The resistance and backlash of the Montenegrin majority will also become more visible during attempts to undermine their identity. The law on religious property, designed to strengthen the role of the autocephalous Montenegrin Orthodox Church, has been overturned. The Serbian Orthodox Church seeks to tighten its clerico-imperial jurisdiction over Montenegro, cognizant that the Ukrainian Orthodox Church officially gained ecclesial independence from the Russian Orthodox Church in 2019 and is reclaiming much of the property appropriated by the Moscow patriarchate. Further anti-Montenegrin maneuvers may include the introduction of dual citizenship, so that non-resident Serbs can register in the census and vote in elections, and the pursuit of cultural and educational campaigns to turn Montenegrins into Serbs.
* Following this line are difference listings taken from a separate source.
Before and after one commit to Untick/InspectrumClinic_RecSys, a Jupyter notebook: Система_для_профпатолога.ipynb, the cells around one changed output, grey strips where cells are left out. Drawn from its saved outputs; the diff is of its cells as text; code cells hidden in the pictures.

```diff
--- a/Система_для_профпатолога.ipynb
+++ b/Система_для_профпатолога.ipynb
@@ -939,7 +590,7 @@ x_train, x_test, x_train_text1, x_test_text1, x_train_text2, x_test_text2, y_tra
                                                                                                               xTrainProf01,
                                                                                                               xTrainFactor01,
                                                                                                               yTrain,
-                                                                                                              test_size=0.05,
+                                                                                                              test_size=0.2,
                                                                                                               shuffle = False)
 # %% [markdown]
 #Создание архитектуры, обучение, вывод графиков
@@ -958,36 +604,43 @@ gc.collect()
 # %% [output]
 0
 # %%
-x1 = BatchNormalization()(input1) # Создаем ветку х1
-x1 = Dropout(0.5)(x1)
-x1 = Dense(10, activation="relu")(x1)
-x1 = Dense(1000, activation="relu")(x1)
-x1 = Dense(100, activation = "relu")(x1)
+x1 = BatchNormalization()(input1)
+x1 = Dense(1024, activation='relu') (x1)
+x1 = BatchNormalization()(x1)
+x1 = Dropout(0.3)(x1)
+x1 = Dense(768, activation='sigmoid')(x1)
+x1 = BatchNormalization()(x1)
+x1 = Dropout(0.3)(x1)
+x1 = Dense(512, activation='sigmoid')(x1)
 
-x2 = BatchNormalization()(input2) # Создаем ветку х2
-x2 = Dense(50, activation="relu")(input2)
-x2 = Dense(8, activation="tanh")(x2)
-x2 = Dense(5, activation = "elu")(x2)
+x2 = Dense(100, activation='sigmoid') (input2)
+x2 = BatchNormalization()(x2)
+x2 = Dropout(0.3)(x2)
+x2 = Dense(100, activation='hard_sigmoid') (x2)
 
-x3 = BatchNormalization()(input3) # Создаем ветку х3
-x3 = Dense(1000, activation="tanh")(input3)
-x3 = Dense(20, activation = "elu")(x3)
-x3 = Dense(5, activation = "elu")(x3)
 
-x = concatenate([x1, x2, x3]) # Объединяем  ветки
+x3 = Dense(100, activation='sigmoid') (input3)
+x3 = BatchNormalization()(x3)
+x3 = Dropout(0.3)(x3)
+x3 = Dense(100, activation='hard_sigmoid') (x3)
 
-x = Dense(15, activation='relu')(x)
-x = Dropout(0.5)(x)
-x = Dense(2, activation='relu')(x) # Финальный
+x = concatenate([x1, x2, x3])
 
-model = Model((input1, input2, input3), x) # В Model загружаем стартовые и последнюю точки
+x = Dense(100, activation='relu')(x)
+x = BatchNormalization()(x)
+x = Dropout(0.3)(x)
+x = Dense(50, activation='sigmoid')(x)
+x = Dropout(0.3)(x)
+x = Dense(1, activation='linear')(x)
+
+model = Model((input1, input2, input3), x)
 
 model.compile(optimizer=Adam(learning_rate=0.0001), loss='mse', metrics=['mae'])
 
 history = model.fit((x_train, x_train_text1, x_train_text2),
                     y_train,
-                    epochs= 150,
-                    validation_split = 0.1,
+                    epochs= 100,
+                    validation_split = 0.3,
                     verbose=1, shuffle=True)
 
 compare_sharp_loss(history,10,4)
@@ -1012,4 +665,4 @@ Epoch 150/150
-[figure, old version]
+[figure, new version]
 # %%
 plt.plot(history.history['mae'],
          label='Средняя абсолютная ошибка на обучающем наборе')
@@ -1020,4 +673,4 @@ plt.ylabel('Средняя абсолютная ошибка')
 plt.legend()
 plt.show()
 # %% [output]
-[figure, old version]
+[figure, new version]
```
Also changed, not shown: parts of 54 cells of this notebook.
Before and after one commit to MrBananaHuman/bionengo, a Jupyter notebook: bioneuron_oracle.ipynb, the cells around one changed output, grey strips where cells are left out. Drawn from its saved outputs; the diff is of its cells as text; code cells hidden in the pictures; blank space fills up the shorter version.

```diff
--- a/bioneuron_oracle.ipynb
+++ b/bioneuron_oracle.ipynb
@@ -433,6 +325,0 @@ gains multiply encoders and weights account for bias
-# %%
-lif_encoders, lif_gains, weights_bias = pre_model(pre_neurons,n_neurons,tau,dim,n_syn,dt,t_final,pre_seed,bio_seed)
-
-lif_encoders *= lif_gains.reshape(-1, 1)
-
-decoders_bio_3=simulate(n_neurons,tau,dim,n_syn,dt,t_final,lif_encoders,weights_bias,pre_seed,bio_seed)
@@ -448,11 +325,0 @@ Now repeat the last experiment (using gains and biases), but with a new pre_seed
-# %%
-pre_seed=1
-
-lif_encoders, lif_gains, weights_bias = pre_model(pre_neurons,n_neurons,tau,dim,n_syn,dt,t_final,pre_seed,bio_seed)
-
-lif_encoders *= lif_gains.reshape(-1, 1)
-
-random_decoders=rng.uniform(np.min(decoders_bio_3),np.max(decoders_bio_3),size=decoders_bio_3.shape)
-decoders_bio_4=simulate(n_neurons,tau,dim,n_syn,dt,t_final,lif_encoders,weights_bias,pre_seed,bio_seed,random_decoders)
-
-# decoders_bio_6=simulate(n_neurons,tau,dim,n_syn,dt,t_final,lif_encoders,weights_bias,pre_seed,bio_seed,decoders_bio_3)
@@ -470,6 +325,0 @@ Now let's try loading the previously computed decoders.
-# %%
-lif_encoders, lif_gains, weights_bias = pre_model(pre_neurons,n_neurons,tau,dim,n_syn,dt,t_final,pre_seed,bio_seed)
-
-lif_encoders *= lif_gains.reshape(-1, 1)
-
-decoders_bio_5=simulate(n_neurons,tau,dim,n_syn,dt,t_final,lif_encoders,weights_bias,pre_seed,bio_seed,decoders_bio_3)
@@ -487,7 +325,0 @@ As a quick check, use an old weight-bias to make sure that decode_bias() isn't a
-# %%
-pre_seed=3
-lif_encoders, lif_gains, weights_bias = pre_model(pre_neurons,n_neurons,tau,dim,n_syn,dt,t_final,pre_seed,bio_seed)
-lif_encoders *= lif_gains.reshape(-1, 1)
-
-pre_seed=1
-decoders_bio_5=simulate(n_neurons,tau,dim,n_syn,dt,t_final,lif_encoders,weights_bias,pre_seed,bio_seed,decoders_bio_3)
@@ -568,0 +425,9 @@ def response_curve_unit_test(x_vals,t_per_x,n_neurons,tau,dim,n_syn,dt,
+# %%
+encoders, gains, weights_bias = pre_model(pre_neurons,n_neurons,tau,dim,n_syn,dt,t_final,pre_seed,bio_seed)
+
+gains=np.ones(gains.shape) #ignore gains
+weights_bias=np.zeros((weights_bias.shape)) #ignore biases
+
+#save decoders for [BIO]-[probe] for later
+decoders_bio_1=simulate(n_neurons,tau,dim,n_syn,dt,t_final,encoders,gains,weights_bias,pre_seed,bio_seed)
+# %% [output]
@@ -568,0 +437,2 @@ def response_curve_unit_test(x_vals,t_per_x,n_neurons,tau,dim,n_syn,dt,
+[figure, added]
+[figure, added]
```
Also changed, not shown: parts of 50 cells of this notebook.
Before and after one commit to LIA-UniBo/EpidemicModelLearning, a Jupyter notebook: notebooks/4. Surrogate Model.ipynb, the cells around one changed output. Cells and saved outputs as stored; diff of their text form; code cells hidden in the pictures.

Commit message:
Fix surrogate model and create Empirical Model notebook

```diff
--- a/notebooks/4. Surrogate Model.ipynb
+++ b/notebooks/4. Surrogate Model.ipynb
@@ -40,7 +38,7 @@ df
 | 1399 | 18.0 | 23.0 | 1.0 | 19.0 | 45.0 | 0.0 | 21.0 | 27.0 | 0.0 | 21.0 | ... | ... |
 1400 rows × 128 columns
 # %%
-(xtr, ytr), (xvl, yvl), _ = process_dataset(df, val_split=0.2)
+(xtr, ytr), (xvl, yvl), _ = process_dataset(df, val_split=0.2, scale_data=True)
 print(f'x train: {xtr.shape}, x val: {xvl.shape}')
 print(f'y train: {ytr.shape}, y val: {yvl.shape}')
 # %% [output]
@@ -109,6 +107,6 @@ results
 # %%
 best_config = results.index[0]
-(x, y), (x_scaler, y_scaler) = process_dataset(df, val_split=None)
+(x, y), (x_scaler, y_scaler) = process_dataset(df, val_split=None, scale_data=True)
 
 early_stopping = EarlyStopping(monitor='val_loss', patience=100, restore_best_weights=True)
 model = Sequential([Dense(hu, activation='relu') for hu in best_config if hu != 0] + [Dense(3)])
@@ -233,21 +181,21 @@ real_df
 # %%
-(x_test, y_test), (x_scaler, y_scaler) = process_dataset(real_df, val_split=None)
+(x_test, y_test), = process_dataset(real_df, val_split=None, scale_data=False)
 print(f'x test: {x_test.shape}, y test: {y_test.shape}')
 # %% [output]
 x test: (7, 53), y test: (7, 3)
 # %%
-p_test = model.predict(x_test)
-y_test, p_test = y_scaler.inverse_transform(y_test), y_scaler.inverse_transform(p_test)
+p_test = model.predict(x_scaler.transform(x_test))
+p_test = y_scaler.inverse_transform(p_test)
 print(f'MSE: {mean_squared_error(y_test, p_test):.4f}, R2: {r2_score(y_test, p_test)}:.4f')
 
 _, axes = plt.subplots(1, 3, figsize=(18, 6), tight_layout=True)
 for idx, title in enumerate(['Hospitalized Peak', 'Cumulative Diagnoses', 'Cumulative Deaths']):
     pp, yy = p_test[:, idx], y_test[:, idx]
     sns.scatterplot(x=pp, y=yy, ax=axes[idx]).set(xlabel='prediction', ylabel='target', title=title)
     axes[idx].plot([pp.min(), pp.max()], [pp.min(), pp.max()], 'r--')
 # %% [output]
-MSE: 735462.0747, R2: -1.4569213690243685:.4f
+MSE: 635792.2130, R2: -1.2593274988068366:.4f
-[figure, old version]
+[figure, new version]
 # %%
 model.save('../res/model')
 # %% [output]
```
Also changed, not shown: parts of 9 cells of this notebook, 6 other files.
The DPS lost power largely because of public anger with corruption and cronyism, but it still remains the largest party and has a chance of rallying Montenegrins around a program of national self-defense from assault by Belgrade and Moscow. But it will need a broader political coalition, calculating that Serbia’s assault may actually strengthen Montenegrin identity. Support for statehood and NATO membership is reportedly rising in the country, with some polls indicating that 67% of citizens now back independence and 55% support NATO membership, with only 7% wanting a common state with Serbia and 20% a loose union.
The role of the Quint embassies (U.S., Germany, France, UK, Germany) will be important in the coming months to discourage any government decisions that generate open conflict. Above all, the Biden administration must become more active to undercut Vučić’s Greater Serbia goals through a three-pronged approach. First, the Serbia-Kosova dialogue has to be given teeth in line with Biden’s recent letter to Vučić calling for mutual state recognition. Second, a multi-national initiative must be launched to implement necessary constitutional changes in Bosnia-Herzegovina and develop a fully functioning state. And third, Vučić must be warned that political interference in Montenegro’s politics will rebound negatively against a government with destabilizing foreign connections. The tentacles of Kremlin influence in Belgrade and Podgorica need to be unearthed and amputated.
Janusz Bugajski is a Senior Fellow at the Jamestown Foundation in Washington DC. His recent book, Eurasian Disunion: Russia’s Vulnerable Flanks, is co-authored with Margarita Assenova. His upcoming book is entitled Failed State: Planning for Russia’s Rupture.